Activity:
Scan the entries that follow and copy out every line containing "docs".

Material for the task:
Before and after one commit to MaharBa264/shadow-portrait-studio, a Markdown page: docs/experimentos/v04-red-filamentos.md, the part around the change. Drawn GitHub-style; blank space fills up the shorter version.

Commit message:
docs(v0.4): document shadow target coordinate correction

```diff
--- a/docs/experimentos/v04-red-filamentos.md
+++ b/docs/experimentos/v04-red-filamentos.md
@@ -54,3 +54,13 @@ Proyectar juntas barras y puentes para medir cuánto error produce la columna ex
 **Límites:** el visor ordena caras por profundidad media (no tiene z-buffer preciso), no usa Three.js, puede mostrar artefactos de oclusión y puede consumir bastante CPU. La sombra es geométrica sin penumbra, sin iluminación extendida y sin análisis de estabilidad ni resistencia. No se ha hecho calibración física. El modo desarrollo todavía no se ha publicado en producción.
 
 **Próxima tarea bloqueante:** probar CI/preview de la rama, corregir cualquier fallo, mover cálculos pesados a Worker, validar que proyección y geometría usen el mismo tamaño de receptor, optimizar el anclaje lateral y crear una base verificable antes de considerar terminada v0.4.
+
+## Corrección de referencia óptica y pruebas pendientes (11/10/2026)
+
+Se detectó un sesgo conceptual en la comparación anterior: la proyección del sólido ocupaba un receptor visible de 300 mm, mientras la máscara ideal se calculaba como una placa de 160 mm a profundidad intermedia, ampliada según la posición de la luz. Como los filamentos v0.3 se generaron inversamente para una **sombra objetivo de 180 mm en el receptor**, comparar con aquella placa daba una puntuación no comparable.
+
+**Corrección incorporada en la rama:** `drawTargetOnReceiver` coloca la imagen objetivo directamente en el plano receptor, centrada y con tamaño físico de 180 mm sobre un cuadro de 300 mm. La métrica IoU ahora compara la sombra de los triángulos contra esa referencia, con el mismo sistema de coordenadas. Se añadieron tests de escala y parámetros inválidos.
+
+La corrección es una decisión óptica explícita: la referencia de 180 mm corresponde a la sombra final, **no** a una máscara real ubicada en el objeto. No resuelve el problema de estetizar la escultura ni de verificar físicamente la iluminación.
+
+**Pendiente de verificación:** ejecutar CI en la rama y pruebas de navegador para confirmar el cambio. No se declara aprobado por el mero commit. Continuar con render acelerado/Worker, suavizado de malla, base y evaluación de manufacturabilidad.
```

Response to this exercise:
Before and after one commit to MaharBa264/shadow-portrait-studio, a Markdown page: docs/experimentos/v04-red-filamentos.md, the part around the change. Drawn GitHub-style; blank space fills up the shorter version.
docs(v0.4): document shadow target coordinate correction
--- a/docs/experimentos/v04-red-filamentos.md
+++ b/docs/experimentos/v04-red-filamentos.md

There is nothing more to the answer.